*REQUIRED WORK*. Write the data out again so that it matches word for word.

*Records from a dataset*.
☆ ☆ ☆ ☆

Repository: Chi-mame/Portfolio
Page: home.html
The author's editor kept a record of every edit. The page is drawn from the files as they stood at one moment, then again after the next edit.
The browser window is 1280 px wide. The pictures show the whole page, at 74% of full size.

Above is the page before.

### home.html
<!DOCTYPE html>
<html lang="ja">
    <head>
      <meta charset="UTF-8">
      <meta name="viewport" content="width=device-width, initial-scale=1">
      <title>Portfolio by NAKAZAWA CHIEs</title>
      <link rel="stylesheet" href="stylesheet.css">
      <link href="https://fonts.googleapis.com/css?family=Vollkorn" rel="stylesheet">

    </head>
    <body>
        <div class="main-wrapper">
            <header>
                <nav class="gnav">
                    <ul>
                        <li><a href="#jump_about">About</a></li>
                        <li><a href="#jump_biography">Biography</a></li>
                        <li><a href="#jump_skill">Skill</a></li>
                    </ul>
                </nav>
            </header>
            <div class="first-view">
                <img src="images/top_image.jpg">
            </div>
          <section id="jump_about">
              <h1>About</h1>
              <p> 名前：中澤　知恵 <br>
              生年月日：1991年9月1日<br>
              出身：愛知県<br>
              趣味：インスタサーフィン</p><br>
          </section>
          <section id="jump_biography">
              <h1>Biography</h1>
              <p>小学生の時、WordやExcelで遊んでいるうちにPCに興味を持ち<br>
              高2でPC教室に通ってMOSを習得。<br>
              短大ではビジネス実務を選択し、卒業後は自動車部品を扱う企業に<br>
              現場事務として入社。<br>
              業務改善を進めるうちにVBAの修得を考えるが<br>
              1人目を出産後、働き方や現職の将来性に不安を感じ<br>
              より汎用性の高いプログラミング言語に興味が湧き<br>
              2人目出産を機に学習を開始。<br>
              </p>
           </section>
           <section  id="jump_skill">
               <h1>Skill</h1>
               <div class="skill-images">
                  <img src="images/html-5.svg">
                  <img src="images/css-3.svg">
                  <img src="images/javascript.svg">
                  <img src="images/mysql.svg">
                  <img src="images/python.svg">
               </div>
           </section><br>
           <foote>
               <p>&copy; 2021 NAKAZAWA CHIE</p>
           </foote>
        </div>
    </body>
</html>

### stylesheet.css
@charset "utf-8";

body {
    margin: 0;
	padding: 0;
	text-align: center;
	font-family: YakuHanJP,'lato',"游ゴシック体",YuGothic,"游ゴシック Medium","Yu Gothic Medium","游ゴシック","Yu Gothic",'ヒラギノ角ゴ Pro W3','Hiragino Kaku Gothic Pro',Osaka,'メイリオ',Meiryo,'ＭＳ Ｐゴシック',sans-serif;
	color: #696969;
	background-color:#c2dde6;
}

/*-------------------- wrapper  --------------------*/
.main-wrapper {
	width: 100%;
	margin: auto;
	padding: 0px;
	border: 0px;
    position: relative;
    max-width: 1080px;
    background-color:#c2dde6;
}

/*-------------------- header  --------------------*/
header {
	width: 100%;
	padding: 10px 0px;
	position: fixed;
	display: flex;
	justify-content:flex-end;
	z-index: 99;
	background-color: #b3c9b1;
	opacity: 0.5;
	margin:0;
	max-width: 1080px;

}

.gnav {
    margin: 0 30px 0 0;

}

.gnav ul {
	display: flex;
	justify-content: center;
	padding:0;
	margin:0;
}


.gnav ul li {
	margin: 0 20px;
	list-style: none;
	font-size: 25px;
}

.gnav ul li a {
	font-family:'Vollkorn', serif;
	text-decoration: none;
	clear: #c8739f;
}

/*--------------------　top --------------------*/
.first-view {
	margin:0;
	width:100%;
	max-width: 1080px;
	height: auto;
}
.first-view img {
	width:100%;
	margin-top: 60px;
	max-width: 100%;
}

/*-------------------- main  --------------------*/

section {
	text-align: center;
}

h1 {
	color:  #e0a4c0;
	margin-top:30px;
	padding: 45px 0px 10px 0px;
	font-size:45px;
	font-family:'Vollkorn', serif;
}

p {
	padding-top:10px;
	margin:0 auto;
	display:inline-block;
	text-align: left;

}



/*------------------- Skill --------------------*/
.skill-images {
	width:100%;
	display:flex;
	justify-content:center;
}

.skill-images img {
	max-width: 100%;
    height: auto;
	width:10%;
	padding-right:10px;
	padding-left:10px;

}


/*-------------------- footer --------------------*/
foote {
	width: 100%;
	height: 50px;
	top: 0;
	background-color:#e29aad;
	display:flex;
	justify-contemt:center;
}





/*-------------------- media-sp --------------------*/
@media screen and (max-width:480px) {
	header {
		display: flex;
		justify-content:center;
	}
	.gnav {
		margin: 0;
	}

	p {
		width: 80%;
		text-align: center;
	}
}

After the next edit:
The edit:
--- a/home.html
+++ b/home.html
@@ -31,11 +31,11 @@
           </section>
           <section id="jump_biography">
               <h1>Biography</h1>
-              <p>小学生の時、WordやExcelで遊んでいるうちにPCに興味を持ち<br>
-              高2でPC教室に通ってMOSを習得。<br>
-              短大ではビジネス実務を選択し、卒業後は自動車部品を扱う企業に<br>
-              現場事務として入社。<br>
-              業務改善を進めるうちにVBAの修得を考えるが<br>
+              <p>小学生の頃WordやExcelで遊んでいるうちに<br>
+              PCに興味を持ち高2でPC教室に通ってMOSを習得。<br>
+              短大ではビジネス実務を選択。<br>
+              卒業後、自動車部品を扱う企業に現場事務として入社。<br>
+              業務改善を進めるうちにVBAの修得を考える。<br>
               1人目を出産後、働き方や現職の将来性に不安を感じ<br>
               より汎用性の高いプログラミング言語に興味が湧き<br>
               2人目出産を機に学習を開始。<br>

☆ ☆ ☆ ☆

*SOLUTION*.
Repository: Chi-mame/Portfolio
Page: home.html
The author's editor kept a record of every edit. The page is drawn from the files as they stood at one moment, then again after the next edit.
The browser window is 1280 px wide. The pictures show the whole page, at 74% of full size.

Above is the page before.

### home.html
<!DOCTYPE html>
<html lang="ja">
    <head>
      <meta charset="UTF-8">
      <meta name="viewport" content="width=device-width, initial-scale=1">
      <title>Portfolio by NAKAZAWA CHIEs</title>
      <link rel="stylesheet" href="stylesheet.css">
      <link href="https://fonts.googleapis.com/css?family=Vollkorn" rel="stylesheet">

    </head>
    <body>
        <div class="main-wrapper">
            <header>
                <nav class="gnav">
                    <ul>
                        <li><a href="#jump_about">About</a></li>
                        <li><a href="#jump_biography">Biography</a></li>
                        <li><a href="#jump_skill">Skill</a></li>
                    </ul>
                </nav>
            </header>
            <div class="first-view">
                <img src="images/top_image.jpg">
            </div>
          <section id="jump_about">
              <h1>About</h1>
              <p> 名前：中澤　知恵 <br>
              生年月日：1991年9月1日<br>
              出身：愛知県<br>
              趣味：インスタサーフィン</p><br>
          </section>
          <section id="jump_biography">
              <h1>Biography</h1>
              <p>小学生の時、WordやExcelで遊んでいるうちにPCに興味を持ち<br>
              高2でPC教室に通ってMOSを習得。<br>
              短大ではビジネス実務を選択し、卒業後は自動車部品を扱う企業に<br>
              現場事務として入社。<br>
              業務改善を進めるうちにVBAの修得を考えるが<br>
              1人目を出産後、働き方や現職の将来性に不安を感じ<br>
              より汎用性の高いプログラミング言語に興味が湧き<br>
              2人目出産を機に学習を開始。<br>
              </p>
           </section>
           <section  id="jump_skill">
               <h1>Skill</h1>
               <div class="skill-images">
                  <img src="images/html-5.svg">
                  <img src="images/css-3.svg">
                  <img src="images/javascript.svg">
                  <img src="images/mysql.svg">
                  <img src="images/python.svg">
               </div>
           </section><br>
           <foote>
               <p>&copy; 2021 NAKAZAWA CHIE</p>
           </foote>
        </div>
    </body>
</html>

### stylesheet.css
@charset "utf-8";

body {
    margin: 0;
	padding: 0;
	text-align: center;
	font-family: YakuHanJP,'lato',"游ゴシック体",YuGothic,"游ゴシック Medium","Yu Gothic Medium","游ゴシック","Yu Gothic",'ヒラギノ角ゴ Pro W3','Hiragino Kaku Gothic Pro',Osaka,'メイリオ',Meiryo,'ＭＳ Ｐゴシック',sans-serif;
	color: #696969;
	background-color:#c2dde6;
}

/*-------------------- wrapper  --------------------*/
.main-wrapper {
	width: 100%;
	margin: auto;
	padding: 0px;
	border: 0px;
    position: relative;
    max-width: 1080px;
    background-color:#c2dde6;
}

/*-------------------- header  --------------------*/
header {
	width: 100%;
	padding: 10px 0px;
	position: fixed;
	display: flex;
	justify-content:flex-end;
	z-index: 99;
	background-color: #b3c9b1;
	opacity: 0.5;
	margin:0;
	max-width: 1080px;

}

.gnav {
    margin: 0 30px 0 0;

}

.gnav ul {
	display: flex;
	justify-content: center;
	padding:0;
	margin:0;
}


.gnav ul li {
	margin: 0 20px;
	list-style: none;
	font-size: 25px;
}

.gnav ul li a {
	font-family:'Vollkorn', serif;
	text-decoration: none;
	clear: #c8739f;
}

/*--------------------　top --------------------*/
.first-view {
	margin:0;
	width:100%;
	max-width: 1080px;
	height: auto;
}
.first-view img {
	width:100%;
	margin-top: 60px;
	max-width: 100%;
}

/*-------------------- main  --------------------*/

section {
	text-align: center;
}

h1 {
	color:  #e0a4c0;
	margin-top:30px;
	padding: 45px 0px 10px 0px;
	font-size:45px;
	font-family:'Vollkorn', serif;
}

p {
	padding-top:10px;
	margin:0 auto;
	display:inline-block;
	text-align: left;

}



/*------------------- Skill --------------------*/
.skill-images {
	width:100%;
	display:flex;
	justify-content:center;
}

.skill-images img {
	max-width: 100%;
    height: auto;
	width:10%;
	padding-right:10px;
	padding-left:10px;

}


/*-------------------- footer --------------------*/
foote {
	width: 100%;
	height: 50px;
	top: 0;
	background-color:#e29aad;
	display:flex;
	justify-contemt:center;
}





/*-------------------- media-sp --------------------*/
@media screen and (max-width:480px) {
	header {
		display: flex;
		justify-content:center;
	}
	.gnav {
		margin: 0;
	}

	p {
		width: 80%;
		text-align: center;
	}
}

After the next edit:
The edit:
--- a/home.html
+++ b/home.html
@@ -31,11 +31,11 @@
           </section>
           <section id="jump_biography">
               <h1>Biography</h1>
-              <p>小学生の時、WordやExcelで遊んでいるうちにPCに興味を持ち<br>
-              高2でPC教室に通ってMOSを習得。<br>
-              短大ではビジネス実務を選択し、卒業後は自動車部品を扱う企業に<br>
-              現場事務として入社。<br>
-              業務改善を進めるうちにVBAの修得を考えるが<br>
+              <p>小学生の頃WordやExcelで遊んでいるうちに<br>
+              PCに興味を持ち高2でPC教室に通ってMOSを習得。<br>
+              短大ではビジネス実務を選択。<br>
+              卒業後、自動車部品を扱う企業に現場事務として入社。<br>
+              業務改善を進めるうちにVBAの修得を考える。<br>
               1人目を出産後、働き方や現職の将来性に不安を感じ<br>
               より汎用性の高いプログラミング言語に興味が湧き<br>
               2人目出産を機に学習を開始。<br>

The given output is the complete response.